When using a Solid Tooth Bushing Hammer, allow the weight of the hammer to do the work and focus on making square, even contact with the stone. Avoid over-swinging, which often results in only the outside corner of the hammer making contact with the stone, leading to uneven wear and breakage.
For pneumatic bushing chisels, hold your Pneumatic Hammer perpendicular to the stone surface with the shank of your bushing tool partially inserted into the nose of the hammer. As you move the bushing chisel into contact with the stone’s surface, you will engage the air tool, and the bushing chisel will begin “dancing” against the stone. Keep the air hammer and bushing chisel perpendicular to the stone’s surface as you move the tool around the working area.
For prolonged bushing jobs, consider installing a Trow & Holden Pistol Grip on your air hammer to help relieve stress on your wrist and reduce vibration. A Trow & Holden Swivel Retainer will keep your Bushing Chisel loosely retained, yet secure, in the nose of the air hammer.
Types of Bushing Tools
Pneumatic bushing chisels and hammers are a versatile category of tools. From roughing to texturing, bushing tools will quickly transform stone with ease and control.
Our most aggressive bushing chisel, the 4-Point is excellent for roughing out granite or other hard stone. It is generally the first bushing chisel used in the process of refining the surface of your stone, but always remember to wear in your 4-Point by using it at half power before turning your air up for more aggressive bushing. In softer stone, avoid working too close to your final shape. The deep teeth of a 4-Point may leave tiny cracks in the stone that do not appear until the surface is polished (referred to as “bruising”). Also, be mindful of buildup between teeth.
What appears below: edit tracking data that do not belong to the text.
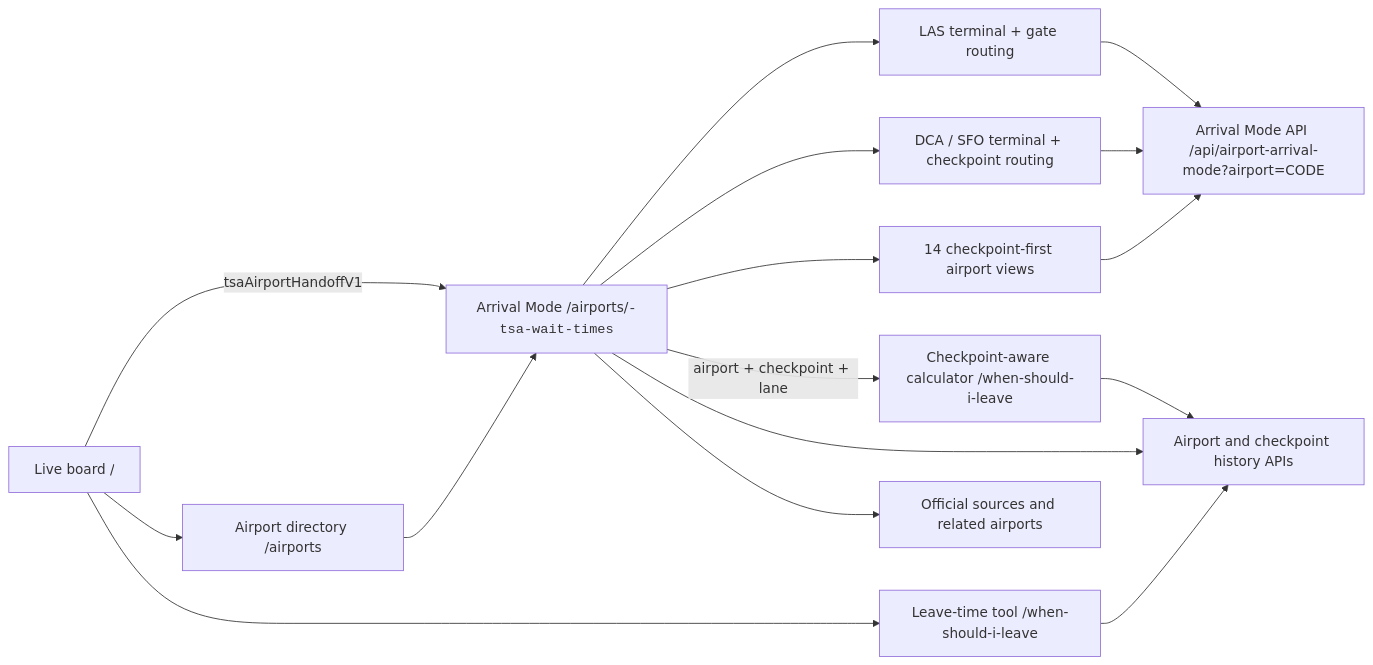
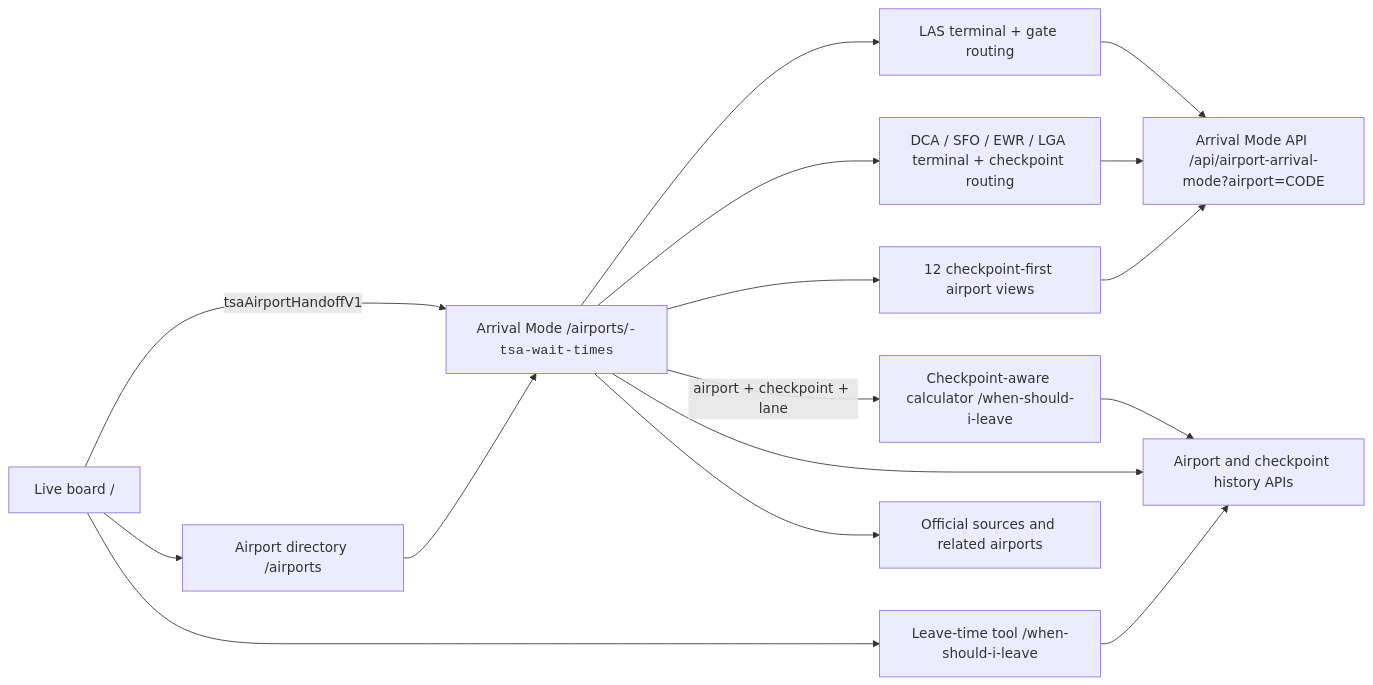
One commit to benbirkhahn/Tsatracker.com changed the diagram in docs/wayfinding-atlas-redesign.md. Above: the diagram before and after it, drawn with Mermaid. The commit also changed other lines of this file and 2 other files, not shown here.

Commit message:
Add EWR and LGA terminal arrival maps

````diff
--- a/docs/wayfinding-atlas-redesign.md
+++ b/docs/wayfinding-atlas-redesign.md
@@ -50,18 +50,18 @@
 ```mermaid
 flowchart LR
   Home["Live board /"] -->|"tsaAirportHandoffV1"| Arrival["Arrival Mode /airports/<code>-tsa-wait-times"]
   Home --> Directory["Airport directory /airports"]
   Home --> Calculator["Leave-time tool /when-should-i-leave"]
   Directory --> Arrival
   Arrival --> LAS["LAS terminal + gate routing"]
-  Arrival --> TerminalCheckpoint["DCA / SFO terminal + checkpoint routing"]
-  Arrival --> Generic["14 checkpoint-first airport views"]
+  Arrival --> TerminalCheckpoint["DCA / SFO / EWR / LGA terminal + checkpoint routing"]
+  Arrival --> Generic["12 checkpoint-first airport views"]
   LAS --> ArrivalAPI["Arrival Mode API /api/airport-arrival-mode?airport=CODE"]
   TerminalCheckpoint --> ArrivalAPI
   Generic --> ArrivalAPI
   Arrival -->|"airport + checkpoint + lane"| CheckpointCalculator["Checkpoint-aware calculator /when-should-i-leave"]
   CheckpointCalculator --> History["Airport and checkpoint history APIs"]
   Arrival --> History
   Calculator --> History
   Arrival --> Guides["Official sources and related airports"]
 ```
````
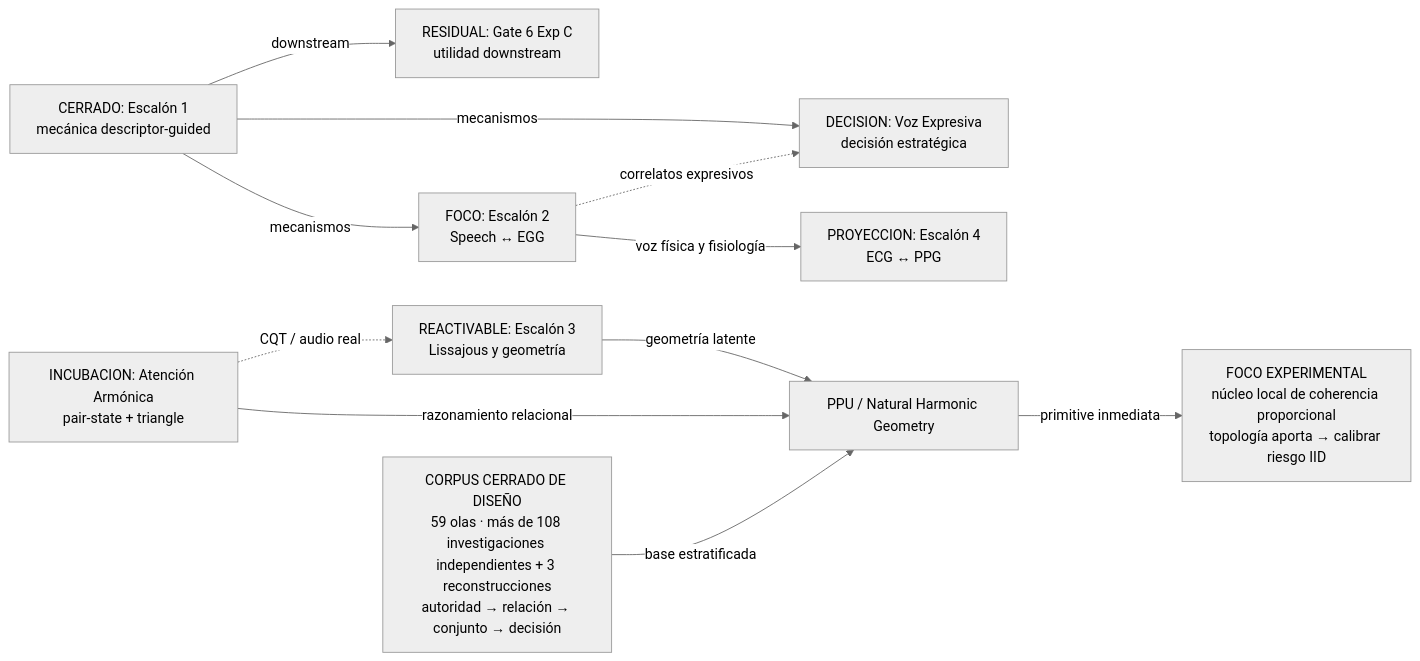
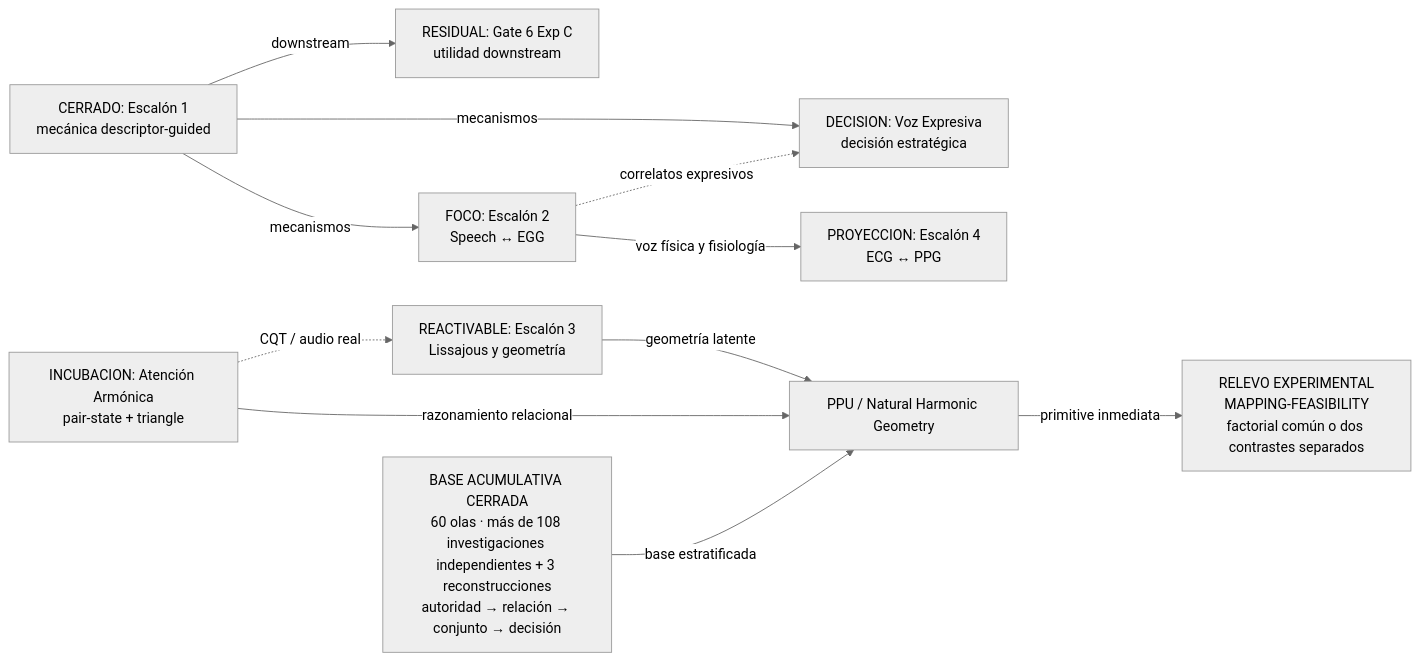
One commit to Mar-IA-no/Phideus changed the first of 2 diagrams in Documents/05_WIKI/MAPA_VISUAL_DEL_PROGRAMA.md. Above: the diagram before and after it, drawn with Mermaid (neutral theme). The commit also changed other lines of this file and 9 other files, not shown here.

````diff
--- a/Documents/05_WIKI/MAPA_VISUAL_DEL_PROGRAMA.md
+++ b/Documents/05_WIKI/MAPA_VISUAL_DEL_PROGRAMA.md
@@ -62,24 +66,24 @@
 ```mermaid
 flowchart LR
     E1["CERRADO: Escalón 1<br/>mecánica descriptor-guided"]
     G6["RESIDUAL: Gate 6 Exp C<br/>utilidad downstream"]
     E2["FOCO: Escalón 2<br/>Speech ↔ EGG"]
     VE["DECISION: Voz Expresiva<br/>decisión estratégica"]
     E3["REACTIVABLE: Escalón 3<br/>Lissajous y geometría"]
     AA["INCUBACION: Atención Armónica<br/>pair-state + triangle"]
     E4["PROYECCION: Escalón 4<br/>ECG ↔ PPG"]
     PPU["PPU / Natural Harmonic Geometry"]
-    GT["CORPUS CERRADO DE DISEÑO<br/>59 olas · más de 108 investigaciones independientes + 3 reconstrucciones<br/>autoridad → relación → conjunto → decisión"]
-    NCP["FOCO EXPERIMENTAL<br/>núcleo local de coherencia proporcional<br/>topología aporta → calibrar riesgo IID"]
+    GT["BASE ACUMULATIVA CERRADA<br/>60 olas · más de 108 investigaciones independientes + 3 reconstrucciones<br/>autoridad → relación → conjunto → decisión"]
+    NCP["RELEVO EXPERIMENTAL<br/>MAPPING-FEASIBILITY<br/>factorial común o dos contrastes separados"]
 
     E1 -->|mecanismos| E2
     E1 -->|mecanismos| VE
     E1 -->|downstream| G6
     E2 -->|voz física y fisiología| E4
     E2 -.->|correlatos expresivos| VE
     E3 -->|geometría latente| PPU
     AA -->|razonamiento relacional| PPU
     GT -->|base estratificada| PPU
     PPU -->|primitive inmediata| NCP
     AA -.->|CQT / audio real| E3
 ```
````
This compacted debris can lead to breakage.
Featuring a shallower tooth pattern than the 4-Point, the 9-Point can be used for more controlled roughing or as the next step in leveling the surface of your stone. The broader, pyramid-shaped teeth of the 9-Point also make it a more rugged bushing chisel, ideal for smoothing high spots on hard irregular stone.
Three Blade Chisel
Generally delivering a slightly less aggressive blow than the 9-point, the Three Blade Bushing Chisel excels at creating an even surface in addition to leaving an axed or brushed finish.
One of our most unique bushing chisels, the Criss-Cross leaves a cross-hatched finish and nicely follows the 9-Point or Three Blade Chisel. With four perpendicular carbide cutting blades, it is particularly important to maintain square, even contact with the stone surface.
Ideal for following the contour of rounded surfaces without digging in or catching a corner, the Cup Chisel will leave a scallop or crescent mark in the stone.
Marble Frosting Tool
Frosting tools are specialized bushing chisels. Their carbide tips feature very fine teeth that leave a slightly textured surface in marble or soft stone. You should avoid using these tools in hard stone, which have a tendency to wear out frosting tips very quickly.
Double Blade ChiselThe Double Blade Chisel features a longer stock, which allows for greater hand-held control. It is generally used after the 4-Point or 9-Point for further smoothing, and to create a more refined axed finish.
Offering a manual alternative to the pneumatic bushing chisels listed above, Trow & Holden’s Solid Tooth Bushing Hammers come in a variety of weights. Ranging in size from 1-1/2 lbs to 7-1/2 lbs, the lightest 1” square hammer is available with carbide or steel teeth while the remaining heavier hammers are available in high strength steel only.